Founder Jennifer Pilkington discusses this innovative model for fashion education and shares her career advice.
Valerie Tiu: Were you always interested in the fashion industry?
Jennifer Pilkington: I wasn’t always interested in fashion but I was always interested in design, colour and shape. When I started at Ryerson, I wasn’t sure that fashion was even the right industry for me because it was so drastically different from all my experiences up to that point. In my second year, I had an internship at Holt Renfrew and when you start working at their corporate offices, it’s really hard not to fall in love with the fashion industry. You have exposure to so much passion and some really great personalities. It was an eye-opening experience.
VT: Where did the concept for Retail Assembly come about?
JP: There were a million little moments that lead to the idea and creation of it. A few months before I started the company, I had frustrating experience after frustrating experience as a manager. I was buying for The Bay at the time and I just couldn’t give my team a good enough opportunity for them to learn on the job and progress.
I was also teaching at Ryerson, and while prepping for the course, content beyond what the textbooks were offering was really hard to come by. Textbooks are always a little bit stale, not current or reflective of the marketplace. So I think it was a culmination of all of those things.
Also, seeing students travel absurd distances to come to class once a week while almost everybody works fulltime. It’s really important for us to consider time constraints and flexibility. At some point I realized that it was time to put my feelers out there, so that’s how it all happened.
VT: What kind of courses do and workshops do you offer?
JP: From Vancouver specifically we get a ton of people coming for our Buying and Product Development classes. Retail Math and The Supply Chain have also been really great workshops. Buying, Product Development, Sourcing and Marketing have been heavier courses that take you through the basics and fundamentals. They’re supplemented with case studies, worksheets and quizzes so they are pretty comprehensive.
VT: Tell us about your team of instructors.
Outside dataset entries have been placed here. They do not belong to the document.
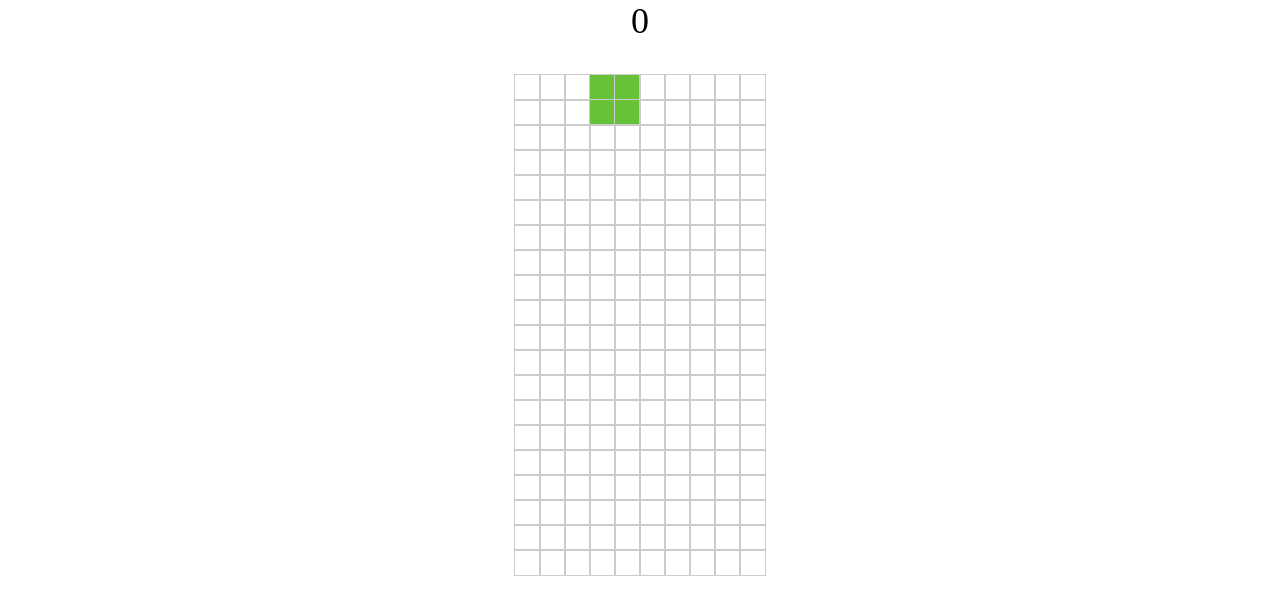
Repository: chlwpdnswku/tetris
Page: index.html
The author's editor kept a copy of each file at every save. The page is drawn from the files as they stood at one save, then again after the next save.
The browser window is 1280 px wide. The pictures show the whole page.

Above is the page before, as saved 2022-12-12 01:03:38.

### index.html
<!DOCTYPE html>
<html lang="en">

<head>
    <meta charset="UTF-8">
    <meta http-equiv="X-UA-Compatible" content="IE=edge">
    <meta name="viewport" content="width=device-width, initial-scale=1.0">
    <link rel="stylesheet" href="style.css">
    <title>Document</title>

</head>

<body>
    <div class="wrapper">
        <div class="score">0</div>
        <div class="playground">
            <!-- ul  -->
            <ul></ul>
        </div>

    </div>

    <script src="script.js"></script>
</body>

</html>

### style.css
* {
  margin: 0;
  padding: 0;
}
ul {
  list-style: none;
}
body {
  height: 100%;
  overflow: hidden;
}
.score {
  text-align: center;
  font-size: 36px;
  margin-bottom: 2rem;
}
.playground > ul {
  border: 1px solid #333;
  width: 250px;
  margin: 0 auto;
}
.playground > ul > li {
  width: 100%;
  height: 25%;
}

.playground > ul > li > ul {
  display: flex;
}
.playground > ul > li > ul > li {
  width: 25px;
  height: 25px;
  outline: 1px solid #ccc;
}
.tree {
  background: #67c23a;
}

### script.js
// DOM element
const playground = document.querySelector('.playground > ul');

// console.log(playground);

// setting
const GAME_ROWS = 20;
const GAME_COLS = 10;

// variables
let score = 0;
let duration = 500;
let downInterval;
let tempMovingItem;

// 좌료를 바꾸면 모양이 바뀐다.
const BLOCKS = {
  tree: [
    [
      [0, 0],
      [0, 1],
      [1, 0],
      [1, 1],
    ],
    [],
    [],
    [],
  ],
};

const movingItem = {
  type: 'tree',
  direction: 0,
  top: 0,
  left: 3,
};

// functions

init();
// 맨처음 시작하는 함수 10개의 20개의 줄을 저장
function init() {
  // 값만 가져와서 넣어줌
  tempMovingItem = { ...movingItem };
  //   movingItem.left = 3;
  //   console.log(tempMovingItem);
  for (let i = 0; i < GAME_ROWS; i++) {
    prependNewLine();
  }
  renderBlocks();
}

//
function prependNewLine() {
  const li = document.createElement('li');
  const ul = document.createElement('ul');

  for (let j = 0; j < GAME_COLS; j++) {
    const matrix = document.createElement('li');
    // ul -> li
    ul.prepend(matrix);
  }
  li.prepend(ul);
  playground.prepend(li);
}

function renderBlocks() {
  const { type, direction, top, left } = tempMovingItem;
  //   console.log(BLOCKS[type][direction]);
  BLOCKS[type][direction].forEach((block) => {
    const x = block[0] + left;
    const y = block[1] + top;
    // console.log({ playground });
    const target = playground.childNodes[y].childNodes[0].childNodes[x];
    // console.log(target);
    // 여기가 보여주는거네
    target.classList.add(type);
  });

  //   console.log(type, direction, top, left);
}

// 인자들을 받고
function moveBlock(moveType, amout) {
  // left를 바꿔줌
  tempMovingItem[moveType] += amout;
  renderBlocks();
}

// 이벤트 핸들링 키를 움직이면 이벤트 객체가 생김 keyCode를 이용해서 각각의 함수를 실행을 시킬거임
document.addEventListener('keydown', (e) => {
  switch (e.keyCode) {
    case 39:
      moveBlock('left', 1);
      break;
    case 37:
      moveBlock('left', -1);
    default:
      break;
  }
  console.log(e);
});

After the next save:
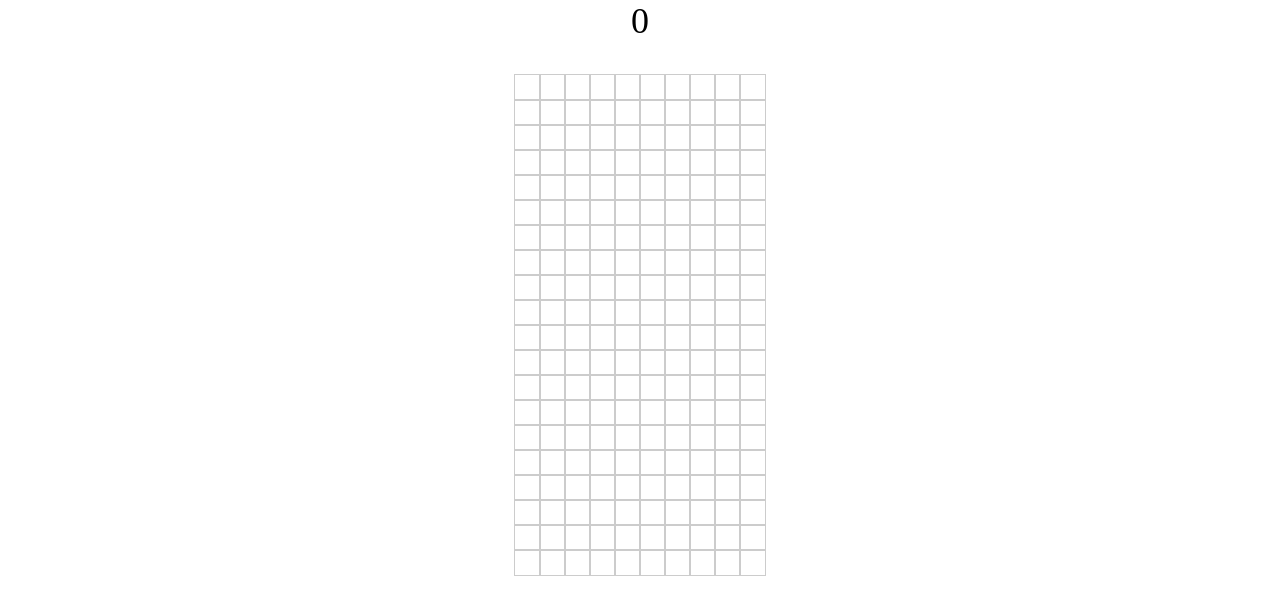
Console error: TypeError: Cannot read properties of undefined (reading '0')
Saved 41 s later.
--- a/script.js
+++ b/script.js
@@ -15,7 +15,7 @@
 
 // 좌료를 바꾸면 모양이 바뀐다.
 const BLOCKS = {
-  tree: [
+  '': [
     [
       [0, 0],
       [0, 1],

After the save that followed:
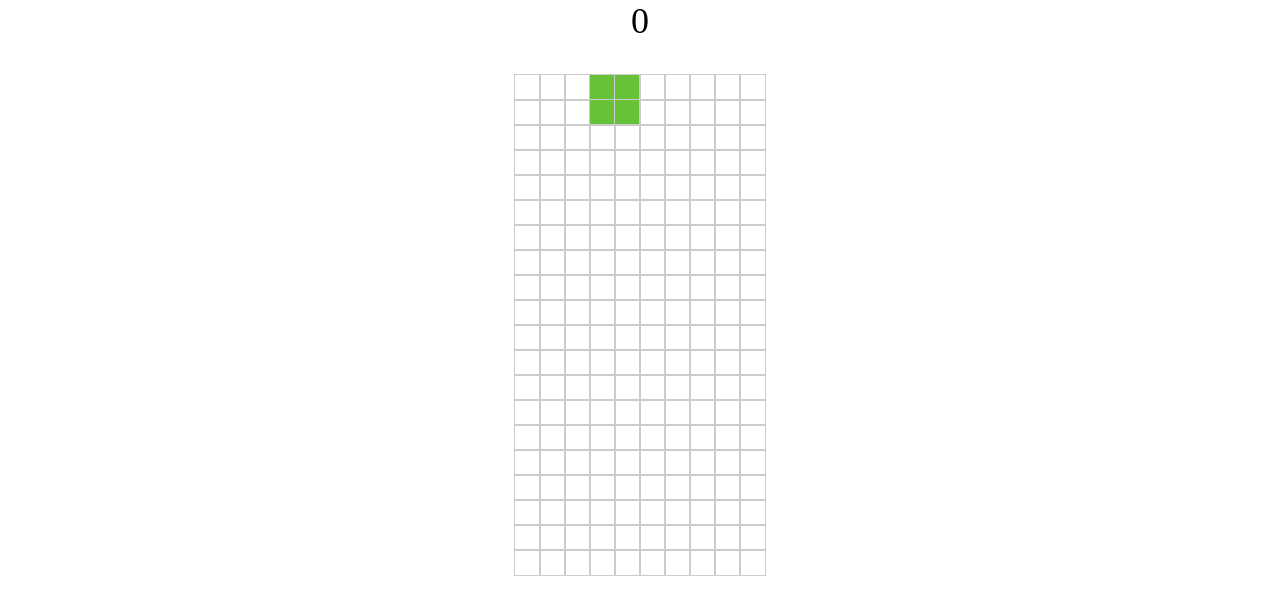
The error is gone.
Saved 4 s later.
--- a/script.js
+++ b/script.js
@@ -15,7 +15,7 @@
 
 // 좌료를 바꾸면 모양이 바뀐다.
 const BLOCKS = {
-  '': [
+  tree: [
     [
       [0, 0],
       [0, 1],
JP: Every single course that we have developed has had multiple people touch it. They either provided the content or feedback. We wanted to ensure that each course reflected the scope of the industry. When I think about what I teach, Fashion Buying, my experience spans the corporate world and bigger companies. I don’t necessarily look at the business the same way that a boutique does.
By bringing in a lot of people who have worked in the industry to look at each course, I think it provides an unbiased view. We have at least one person from the education field to take a look at it, just to make sure there is sound structure to it.
For example, in the buying course, we had people come from boutiques and also corporate retailers. I think that’s what makes me so excited about what we’re doing – that everybody who has contributed to the courses is currently working in the industry. It creates room and space for new instructors to come in and contribute. I used my global network - we didn’t necessarily want to keep it specific to Canada.VT: Why do you think education is important for people aspiring to work in fashion?
JP: I don’t think it’s the most important thing. But I do think for a lot of people, those job opportunities are not available as quick as you want them, or may be available at all. For people who are in store sales for example, education gives you a base to start from. It will set your resume apart because it shows that you’re serious about a career in fashion.
In an interview it will show that you understand concepts and the fundamentals. And when you get the job, you’re already ahead of the game. It’s not the most important thing, but I think it is a great supplement.
VT: What’s the most valuable career advice that you’ve given or received?
JP: Really early on at Holt Renfrew I had a mentor who said relationships are the most important thing in your professional life. Relationships in terms of having to work for somebody else, collaborating and asking, “What value do you bring to the table?”
VT: What is your most memorable experience working in fashion?
JP: There are so many memorable experiences that would make your jaw drop. I remember going to meet with the designers of Proenza Schouler. I was buying for Holt Renfrew at the time. They just seemed like these two really nice, lovely Canadian guys, but were so bold in their vision. I remember looking at coats for 4000 dollars, when these guys didn’t have a reputation at all in the industry at this point. But they believed so much in who their customer was, their skills, quality and craftsmanship. I just thought it was really ballsy and I was impressed.
VT: How do you envision the future of Retail Assembly?
JP: We initially picked a name that was bigger than what it was going to be. “Retail” is there so it reflects the industry and we really liked the idea of an assembly, of getting people around the table for a common purpose. Right now we have multiple contributors, so for every course there are five to 15 people touching it.
We hope that it becomes a showcase for innovation and new ideas. We want people contributing whatever it is they’re doing from an innovation and strategic standpoint. We want to spark ideas. We don’t want to just teach content, we want it to be a source of inspiration and improvement for the industry as well.